The Enacted Budget provides $8.33 billion in school aid to New York City, an increase of $644 million or 8.4 percent. As part of this investment, a total of $6.2 billion in Foundation Aid will be directed to the City, which represents an increase of $622 million (11.2 percent).

Because delivering early learning opportunities for young children has been documented as one of the most effective ways to improve student achievement later in life, the Budget includes $451 million in funding for the Governor’s goal of Universal Prekindergarten by 2010-11. This represents a $96 million increase compared to projected spending on that program in 2007-08, and will support 120,000 students receiving these services, an increase of over 27,000.

Large Foundation Aid increases for districts with struggling schools will continue to be subject to the Contracts for Excellence accountability program, which ensures that this funding will be used on proven strategies for improving student achievement. Under this initiative, enacted in last year’s budget, these strategies include lowering class size, increasing student time on task, providing full-day prekindergarten or kindergarten, expanding teacher quality initiatives, and restructuring middle or high schools.

The Contract for Excellence initiative has been revised slightly in the 2008-09 Budget. Programs to help English Language Learners meet grade level requirements have been added as an approved activity under the contract. Additionally, districts must have a school in need of an improvement for two consecutive years in order to be subject to Contracts for Excellence accountability measures, rather than only one year under the previous statutory provisions.

While Foundation Aid will continue to be calculated based on the cost of a successful education and student needs, several adjustments were made to that formula in order to balance the competing priorities of targeting support to high-needs districts, preserving funding stability, and addressing budgetary constraints.

The changes to the formula include:

  • Enhancing the Foundation Aid Formula to ensure that high needs school districts continue to receive the greatest increases in Foundation Aid;
  • Decreasing the maximum increase from 25 percent to 15 percent;
  • Decreasing the second year phase-in of the program from 42.5 percent of the planned four-year increase to 37.5 percent.

The Executive Budget proposal to decrease the minimum Foundation Aid increase for districts from 3 percent to 2 percent will not be implemented.

The Enacted Budget also includes $202 million in High Tax Aid for those school districts with the highest property tax burden compared to wealth. This is an increase of $102 million compared to the previous year.

Proposed reforms to the BOCES aid formula included in the Executive Budget will not be implemented. BOCES funding will total $672 million, an increase of $49 million (7.8 percent) compared to 2007-08.

Other initiatives contained in the 2008-09 Enacted Budget education plan include:

English Language Learners: The Budget includes an increase in aid of $2 million to support and encourage the expansion and replication of proven programs serving the increasing number of English Language learners enrolling in New York's public schools.

21st Century Learning Centers: In the 2008-09 school year, the State will provide $10 million for the 21st Century Learning Centers program. These centers provide academic enrichment outside of regular school hours, primarily to children who attend high-poverty and low-performing school.

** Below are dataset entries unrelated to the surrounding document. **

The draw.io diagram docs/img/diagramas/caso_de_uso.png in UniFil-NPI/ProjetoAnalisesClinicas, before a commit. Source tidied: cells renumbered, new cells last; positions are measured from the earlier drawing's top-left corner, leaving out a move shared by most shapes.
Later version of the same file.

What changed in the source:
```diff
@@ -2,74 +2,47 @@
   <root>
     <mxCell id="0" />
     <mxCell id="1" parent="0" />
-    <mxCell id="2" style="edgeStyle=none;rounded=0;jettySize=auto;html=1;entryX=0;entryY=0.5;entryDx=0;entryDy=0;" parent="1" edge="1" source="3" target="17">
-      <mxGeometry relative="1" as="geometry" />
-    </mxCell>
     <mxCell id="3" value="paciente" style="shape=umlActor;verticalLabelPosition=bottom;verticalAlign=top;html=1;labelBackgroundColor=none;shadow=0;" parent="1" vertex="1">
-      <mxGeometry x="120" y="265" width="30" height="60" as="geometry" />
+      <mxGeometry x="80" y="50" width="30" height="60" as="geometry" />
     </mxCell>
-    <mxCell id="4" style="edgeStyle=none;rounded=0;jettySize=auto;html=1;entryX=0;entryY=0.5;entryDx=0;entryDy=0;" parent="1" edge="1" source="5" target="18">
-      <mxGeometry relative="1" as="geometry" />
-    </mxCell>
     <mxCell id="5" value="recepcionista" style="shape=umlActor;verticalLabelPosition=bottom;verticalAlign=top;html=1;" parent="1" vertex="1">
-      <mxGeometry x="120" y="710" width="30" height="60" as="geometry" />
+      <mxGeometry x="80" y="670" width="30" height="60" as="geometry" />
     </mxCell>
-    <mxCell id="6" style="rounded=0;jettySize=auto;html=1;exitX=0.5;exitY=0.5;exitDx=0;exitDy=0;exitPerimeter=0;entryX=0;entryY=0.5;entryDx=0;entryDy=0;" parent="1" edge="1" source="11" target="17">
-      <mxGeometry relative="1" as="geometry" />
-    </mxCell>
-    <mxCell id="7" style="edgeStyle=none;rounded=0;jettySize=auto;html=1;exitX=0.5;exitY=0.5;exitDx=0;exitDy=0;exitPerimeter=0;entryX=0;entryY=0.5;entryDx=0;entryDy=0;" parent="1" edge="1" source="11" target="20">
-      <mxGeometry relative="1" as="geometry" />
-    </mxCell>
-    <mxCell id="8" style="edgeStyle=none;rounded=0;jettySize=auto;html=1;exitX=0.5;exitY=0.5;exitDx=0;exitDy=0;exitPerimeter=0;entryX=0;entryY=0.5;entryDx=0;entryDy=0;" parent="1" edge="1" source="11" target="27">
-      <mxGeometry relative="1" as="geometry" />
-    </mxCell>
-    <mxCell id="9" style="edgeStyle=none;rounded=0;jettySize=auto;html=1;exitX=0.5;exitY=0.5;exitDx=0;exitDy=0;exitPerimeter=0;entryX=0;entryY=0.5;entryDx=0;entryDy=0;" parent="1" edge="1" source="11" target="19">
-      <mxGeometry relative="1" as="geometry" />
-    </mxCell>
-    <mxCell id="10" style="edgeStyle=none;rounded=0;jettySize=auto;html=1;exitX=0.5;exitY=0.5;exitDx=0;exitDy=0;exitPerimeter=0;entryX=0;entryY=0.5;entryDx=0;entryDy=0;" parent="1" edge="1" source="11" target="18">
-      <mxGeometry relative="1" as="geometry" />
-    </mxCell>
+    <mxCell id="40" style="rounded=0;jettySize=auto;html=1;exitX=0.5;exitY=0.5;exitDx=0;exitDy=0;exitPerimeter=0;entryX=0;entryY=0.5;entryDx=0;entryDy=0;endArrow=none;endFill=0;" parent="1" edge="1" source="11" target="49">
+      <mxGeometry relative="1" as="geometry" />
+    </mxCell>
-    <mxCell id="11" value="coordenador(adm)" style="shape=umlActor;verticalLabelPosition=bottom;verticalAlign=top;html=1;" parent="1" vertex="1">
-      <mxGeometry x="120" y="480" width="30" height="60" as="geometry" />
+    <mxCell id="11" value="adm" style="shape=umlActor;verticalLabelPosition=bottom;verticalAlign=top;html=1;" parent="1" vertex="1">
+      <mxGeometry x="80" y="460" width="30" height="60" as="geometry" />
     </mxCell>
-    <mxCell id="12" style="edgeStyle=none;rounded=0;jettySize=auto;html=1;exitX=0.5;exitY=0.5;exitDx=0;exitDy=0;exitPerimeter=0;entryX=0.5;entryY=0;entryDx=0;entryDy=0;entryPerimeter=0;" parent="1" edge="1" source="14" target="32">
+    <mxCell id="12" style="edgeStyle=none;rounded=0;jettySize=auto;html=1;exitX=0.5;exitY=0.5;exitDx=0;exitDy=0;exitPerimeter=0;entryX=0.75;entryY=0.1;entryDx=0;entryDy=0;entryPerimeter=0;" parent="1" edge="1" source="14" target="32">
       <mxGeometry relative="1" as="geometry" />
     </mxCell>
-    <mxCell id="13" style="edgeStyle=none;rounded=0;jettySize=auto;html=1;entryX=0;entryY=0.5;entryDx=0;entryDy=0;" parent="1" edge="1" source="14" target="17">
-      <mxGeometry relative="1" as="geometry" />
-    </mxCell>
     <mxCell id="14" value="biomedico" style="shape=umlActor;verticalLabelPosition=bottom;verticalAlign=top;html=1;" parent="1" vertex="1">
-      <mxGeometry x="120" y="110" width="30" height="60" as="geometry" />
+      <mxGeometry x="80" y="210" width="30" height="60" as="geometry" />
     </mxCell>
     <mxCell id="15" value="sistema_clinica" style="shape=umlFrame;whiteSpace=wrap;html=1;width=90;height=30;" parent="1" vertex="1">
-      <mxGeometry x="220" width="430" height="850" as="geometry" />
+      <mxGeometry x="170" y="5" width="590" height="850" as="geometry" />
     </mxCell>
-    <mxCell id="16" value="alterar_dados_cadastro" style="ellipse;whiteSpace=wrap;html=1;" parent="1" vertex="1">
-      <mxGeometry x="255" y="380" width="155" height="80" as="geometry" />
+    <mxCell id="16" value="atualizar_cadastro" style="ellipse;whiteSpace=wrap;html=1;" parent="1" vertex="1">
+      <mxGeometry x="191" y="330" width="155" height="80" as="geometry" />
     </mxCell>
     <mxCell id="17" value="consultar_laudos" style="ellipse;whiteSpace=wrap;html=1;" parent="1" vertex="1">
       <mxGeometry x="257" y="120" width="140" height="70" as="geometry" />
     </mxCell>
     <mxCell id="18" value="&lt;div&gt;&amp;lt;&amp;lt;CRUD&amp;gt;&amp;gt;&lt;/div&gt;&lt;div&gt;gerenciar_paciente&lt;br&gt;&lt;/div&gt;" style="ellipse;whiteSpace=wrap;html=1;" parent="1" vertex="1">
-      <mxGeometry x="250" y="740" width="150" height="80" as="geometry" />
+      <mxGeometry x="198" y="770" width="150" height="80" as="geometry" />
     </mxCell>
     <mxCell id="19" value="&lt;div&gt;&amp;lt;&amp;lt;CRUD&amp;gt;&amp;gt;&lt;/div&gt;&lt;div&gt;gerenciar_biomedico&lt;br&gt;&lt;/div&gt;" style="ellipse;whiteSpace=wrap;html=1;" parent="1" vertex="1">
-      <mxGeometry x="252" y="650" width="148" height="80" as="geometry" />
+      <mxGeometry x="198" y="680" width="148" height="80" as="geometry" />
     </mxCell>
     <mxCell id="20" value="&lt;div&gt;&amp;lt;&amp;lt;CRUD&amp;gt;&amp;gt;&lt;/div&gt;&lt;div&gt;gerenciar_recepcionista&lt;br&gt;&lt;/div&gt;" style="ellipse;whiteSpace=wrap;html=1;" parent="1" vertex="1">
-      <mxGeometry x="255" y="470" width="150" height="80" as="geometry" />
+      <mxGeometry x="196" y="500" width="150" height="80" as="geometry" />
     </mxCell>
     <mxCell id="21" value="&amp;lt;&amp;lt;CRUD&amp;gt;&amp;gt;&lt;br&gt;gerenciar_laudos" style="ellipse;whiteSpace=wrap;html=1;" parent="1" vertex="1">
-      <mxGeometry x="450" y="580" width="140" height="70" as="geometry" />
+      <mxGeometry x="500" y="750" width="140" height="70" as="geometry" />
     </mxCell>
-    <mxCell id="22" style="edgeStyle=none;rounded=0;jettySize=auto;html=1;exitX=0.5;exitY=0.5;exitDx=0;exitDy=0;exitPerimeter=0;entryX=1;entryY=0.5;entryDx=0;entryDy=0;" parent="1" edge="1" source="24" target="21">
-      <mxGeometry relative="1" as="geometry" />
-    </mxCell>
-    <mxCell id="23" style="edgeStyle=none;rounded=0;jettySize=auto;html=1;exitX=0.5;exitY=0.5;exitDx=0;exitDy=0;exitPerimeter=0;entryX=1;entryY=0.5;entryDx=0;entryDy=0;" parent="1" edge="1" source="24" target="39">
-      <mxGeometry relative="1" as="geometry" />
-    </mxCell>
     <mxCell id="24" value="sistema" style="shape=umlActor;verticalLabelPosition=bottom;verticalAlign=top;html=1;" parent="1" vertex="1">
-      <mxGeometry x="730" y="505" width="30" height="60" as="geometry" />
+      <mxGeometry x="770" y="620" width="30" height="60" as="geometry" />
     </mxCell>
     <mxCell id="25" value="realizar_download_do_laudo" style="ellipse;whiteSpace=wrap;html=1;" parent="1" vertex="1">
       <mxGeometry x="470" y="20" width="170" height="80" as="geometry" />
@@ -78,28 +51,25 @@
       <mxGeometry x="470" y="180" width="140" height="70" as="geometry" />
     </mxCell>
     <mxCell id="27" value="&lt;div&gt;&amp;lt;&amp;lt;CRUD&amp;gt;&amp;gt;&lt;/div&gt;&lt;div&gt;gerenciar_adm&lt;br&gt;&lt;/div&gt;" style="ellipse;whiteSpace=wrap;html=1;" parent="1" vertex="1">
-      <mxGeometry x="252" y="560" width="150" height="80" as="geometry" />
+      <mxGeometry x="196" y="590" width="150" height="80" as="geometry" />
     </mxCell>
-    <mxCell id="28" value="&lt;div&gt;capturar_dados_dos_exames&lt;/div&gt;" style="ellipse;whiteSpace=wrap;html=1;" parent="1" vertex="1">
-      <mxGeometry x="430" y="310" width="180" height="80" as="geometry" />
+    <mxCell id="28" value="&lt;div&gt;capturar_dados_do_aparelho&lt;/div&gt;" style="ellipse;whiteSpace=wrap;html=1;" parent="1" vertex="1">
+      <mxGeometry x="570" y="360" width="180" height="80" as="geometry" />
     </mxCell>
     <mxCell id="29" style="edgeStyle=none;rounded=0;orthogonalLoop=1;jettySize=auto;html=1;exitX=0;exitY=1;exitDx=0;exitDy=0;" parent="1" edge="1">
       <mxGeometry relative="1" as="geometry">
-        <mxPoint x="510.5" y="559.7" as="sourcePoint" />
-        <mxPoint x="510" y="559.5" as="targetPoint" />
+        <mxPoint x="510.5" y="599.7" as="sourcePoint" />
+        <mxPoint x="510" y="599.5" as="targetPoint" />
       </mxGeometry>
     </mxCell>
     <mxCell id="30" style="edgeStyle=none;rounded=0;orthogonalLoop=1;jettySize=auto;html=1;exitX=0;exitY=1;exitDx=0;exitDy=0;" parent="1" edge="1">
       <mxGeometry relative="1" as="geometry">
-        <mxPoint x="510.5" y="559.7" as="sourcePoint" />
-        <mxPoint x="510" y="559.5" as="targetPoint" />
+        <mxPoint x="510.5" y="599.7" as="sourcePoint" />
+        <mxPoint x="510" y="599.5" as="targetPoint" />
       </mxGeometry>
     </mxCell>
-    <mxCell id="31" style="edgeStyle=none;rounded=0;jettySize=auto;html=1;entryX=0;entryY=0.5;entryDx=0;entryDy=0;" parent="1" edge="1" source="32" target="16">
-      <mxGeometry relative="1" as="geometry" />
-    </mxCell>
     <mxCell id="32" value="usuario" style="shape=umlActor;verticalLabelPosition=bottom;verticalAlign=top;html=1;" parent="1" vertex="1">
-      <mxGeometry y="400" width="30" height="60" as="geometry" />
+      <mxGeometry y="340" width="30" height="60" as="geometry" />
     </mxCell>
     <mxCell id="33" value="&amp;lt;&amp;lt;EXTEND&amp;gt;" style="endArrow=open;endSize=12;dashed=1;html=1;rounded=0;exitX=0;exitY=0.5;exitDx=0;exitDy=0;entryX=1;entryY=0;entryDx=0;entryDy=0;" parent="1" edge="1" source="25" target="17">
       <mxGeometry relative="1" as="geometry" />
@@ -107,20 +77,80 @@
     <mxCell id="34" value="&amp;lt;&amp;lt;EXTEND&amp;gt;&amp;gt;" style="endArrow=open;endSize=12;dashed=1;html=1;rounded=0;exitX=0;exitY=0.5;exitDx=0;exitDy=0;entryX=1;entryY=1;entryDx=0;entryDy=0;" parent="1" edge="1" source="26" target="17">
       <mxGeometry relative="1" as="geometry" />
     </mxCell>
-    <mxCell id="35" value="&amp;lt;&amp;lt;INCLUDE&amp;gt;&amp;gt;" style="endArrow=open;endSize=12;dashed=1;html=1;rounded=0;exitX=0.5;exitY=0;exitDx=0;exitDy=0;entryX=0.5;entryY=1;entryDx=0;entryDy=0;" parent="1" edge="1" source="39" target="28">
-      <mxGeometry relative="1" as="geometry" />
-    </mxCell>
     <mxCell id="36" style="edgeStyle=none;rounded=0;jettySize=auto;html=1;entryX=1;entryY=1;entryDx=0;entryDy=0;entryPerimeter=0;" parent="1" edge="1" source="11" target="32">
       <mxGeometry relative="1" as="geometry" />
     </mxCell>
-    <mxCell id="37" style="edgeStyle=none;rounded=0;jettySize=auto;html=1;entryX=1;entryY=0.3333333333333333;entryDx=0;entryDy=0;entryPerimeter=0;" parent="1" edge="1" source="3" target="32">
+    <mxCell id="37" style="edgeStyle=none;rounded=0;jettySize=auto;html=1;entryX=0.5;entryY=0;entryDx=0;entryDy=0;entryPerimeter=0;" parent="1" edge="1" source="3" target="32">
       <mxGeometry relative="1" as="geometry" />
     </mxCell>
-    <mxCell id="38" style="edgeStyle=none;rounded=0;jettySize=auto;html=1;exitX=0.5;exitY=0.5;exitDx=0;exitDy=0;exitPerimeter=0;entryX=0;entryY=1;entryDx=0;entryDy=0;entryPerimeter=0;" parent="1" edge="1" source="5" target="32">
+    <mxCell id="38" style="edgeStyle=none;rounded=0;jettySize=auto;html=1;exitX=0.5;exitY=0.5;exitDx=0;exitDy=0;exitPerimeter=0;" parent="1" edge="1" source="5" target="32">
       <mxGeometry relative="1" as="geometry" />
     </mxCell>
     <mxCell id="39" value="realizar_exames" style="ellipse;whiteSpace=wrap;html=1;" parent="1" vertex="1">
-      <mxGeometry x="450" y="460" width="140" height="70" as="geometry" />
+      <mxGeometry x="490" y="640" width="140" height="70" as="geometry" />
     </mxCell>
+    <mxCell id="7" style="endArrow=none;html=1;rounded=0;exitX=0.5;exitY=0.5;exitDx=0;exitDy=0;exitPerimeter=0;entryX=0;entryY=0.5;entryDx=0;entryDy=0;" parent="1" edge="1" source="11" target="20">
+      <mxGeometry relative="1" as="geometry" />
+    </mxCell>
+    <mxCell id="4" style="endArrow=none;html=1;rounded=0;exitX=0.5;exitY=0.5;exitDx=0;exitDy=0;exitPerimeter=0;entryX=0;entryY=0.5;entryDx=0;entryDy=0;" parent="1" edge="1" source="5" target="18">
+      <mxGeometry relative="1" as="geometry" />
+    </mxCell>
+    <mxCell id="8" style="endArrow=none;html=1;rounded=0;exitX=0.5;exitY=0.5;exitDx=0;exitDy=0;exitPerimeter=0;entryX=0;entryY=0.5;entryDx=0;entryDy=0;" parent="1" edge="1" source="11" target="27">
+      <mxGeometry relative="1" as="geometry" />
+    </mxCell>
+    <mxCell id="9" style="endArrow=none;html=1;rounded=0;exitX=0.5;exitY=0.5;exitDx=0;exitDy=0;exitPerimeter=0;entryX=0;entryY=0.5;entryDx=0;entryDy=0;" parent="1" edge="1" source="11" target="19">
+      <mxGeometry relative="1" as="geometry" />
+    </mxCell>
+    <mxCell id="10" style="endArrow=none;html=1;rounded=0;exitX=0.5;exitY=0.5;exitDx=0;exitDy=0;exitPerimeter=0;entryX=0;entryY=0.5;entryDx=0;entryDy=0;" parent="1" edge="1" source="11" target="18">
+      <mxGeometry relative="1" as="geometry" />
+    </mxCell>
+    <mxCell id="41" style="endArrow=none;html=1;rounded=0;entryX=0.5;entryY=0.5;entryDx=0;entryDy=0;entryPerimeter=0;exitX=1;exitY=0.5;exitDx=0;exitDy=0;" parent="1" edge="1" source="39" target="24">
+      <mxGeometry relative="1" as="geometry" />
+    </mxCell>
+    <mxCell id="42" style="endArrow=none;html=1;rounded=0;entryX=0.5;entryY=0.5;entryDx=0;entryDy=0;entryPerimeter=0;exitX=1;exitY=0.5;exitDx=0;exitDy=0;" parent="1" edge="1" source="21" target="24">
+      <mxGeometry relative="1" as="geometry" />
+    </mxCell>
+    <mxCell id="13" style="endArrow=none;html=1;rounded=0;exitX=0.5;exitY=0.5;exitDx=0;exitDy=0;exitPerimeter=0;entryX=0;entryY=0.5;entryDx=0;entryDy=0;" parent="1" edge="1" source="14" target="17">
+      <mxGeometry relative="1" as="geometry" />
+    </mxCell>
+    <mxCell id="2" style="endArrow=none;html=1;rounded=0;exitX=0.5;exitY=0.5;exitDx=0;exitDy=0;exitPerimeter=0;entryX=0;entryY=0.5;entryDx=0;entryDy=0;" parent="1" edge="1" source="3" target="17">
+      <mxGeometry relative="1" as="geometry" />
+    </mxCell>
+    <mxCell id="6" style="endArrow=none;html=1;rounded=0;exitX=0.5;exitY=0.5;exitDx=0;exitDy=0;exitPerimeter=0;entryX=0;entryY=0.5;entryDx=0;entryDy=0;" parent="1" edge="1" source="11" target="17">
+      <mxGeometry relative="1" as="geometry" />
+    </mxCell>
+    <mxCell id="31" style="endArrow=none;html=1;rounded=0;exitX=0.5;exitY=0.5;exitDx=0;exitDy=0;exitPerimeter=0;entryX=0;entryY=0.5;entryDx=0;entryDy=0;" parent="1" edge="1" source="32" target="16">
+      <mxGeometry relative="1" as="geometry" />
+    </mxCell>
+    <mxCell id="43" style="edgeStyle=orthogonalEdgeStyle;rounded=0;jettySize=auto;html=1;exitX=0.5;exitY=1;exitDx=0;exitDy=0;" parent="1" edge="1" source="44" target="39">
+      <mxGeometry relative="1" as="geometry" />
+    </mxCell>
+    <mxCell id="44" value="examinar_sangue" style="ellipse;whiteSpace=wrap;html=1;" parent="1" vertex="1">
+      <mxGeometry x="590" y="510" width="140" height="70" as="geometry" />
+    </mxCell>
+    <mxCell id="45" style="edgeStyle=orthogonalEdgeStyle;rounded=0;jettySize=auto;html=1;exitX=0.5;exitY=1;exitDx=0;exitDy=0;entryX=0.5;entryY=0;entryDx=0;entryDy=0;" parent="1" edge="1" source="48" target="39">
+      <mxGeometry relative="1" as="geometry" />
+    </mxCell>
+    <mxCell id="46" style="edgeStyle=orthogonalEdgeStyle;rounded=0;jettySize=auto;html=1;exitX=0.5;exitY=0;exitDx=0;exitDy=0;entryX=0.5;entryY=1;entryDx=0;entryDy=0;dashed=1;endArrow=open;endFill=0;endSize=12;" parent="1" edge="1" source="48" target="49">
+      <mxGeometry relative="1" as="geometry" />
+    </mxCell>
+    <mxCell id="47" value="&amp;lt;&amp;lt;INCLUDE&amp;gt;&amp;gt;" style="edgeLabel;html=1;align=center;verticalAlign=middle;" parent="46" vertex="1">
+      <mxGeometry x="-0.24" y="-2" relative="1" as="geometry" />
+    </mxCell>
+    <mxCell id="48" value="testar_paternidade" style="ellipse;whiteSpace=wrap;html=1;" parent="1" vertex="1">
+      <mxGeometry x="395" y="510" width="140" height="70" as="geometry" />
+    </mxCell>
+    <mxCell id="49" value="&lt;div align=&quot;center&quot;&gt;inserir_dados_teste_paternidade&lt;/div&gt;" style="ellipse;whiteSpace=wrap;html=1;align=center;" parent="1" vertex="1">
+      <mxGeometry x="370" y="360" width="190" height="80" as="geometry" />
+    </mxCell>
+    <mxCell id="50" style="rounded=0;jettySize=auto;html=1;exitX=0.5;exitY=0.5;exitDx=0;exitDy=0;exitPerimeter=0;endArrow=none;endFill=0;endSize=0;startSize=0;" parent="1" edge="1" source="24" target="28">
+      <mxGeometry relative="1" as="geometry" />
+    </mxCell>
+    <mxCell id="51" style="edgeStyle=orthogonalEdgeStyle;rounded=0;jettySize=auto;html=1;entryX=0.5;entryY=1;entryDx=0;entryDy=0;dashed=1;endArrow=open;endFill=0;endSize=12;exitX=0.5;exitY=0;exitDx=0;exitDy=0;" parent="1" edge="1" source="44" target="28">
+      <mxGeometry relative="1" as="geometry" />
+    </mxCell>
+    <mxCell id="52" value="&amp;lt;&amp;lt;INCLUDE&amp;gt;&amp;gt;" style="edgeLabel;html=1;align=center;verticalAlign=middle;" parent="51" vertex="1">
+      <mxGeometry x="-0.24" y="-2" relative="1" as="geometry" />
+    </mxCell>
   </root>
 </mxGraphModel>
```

Background Checks: In order to promote student safety and security, the Enacted Budget increases funding for the State Education Department’s Office of Higher Education and the Office of the Professions by $1.2 million to a total of $8.4 million. The funding will be used to enhance the department’s ability to conduct criminal history background checks and process fingerprints of prospective employees of school districts, charter schools and Boards of Cooperative Educational Services (BOCES).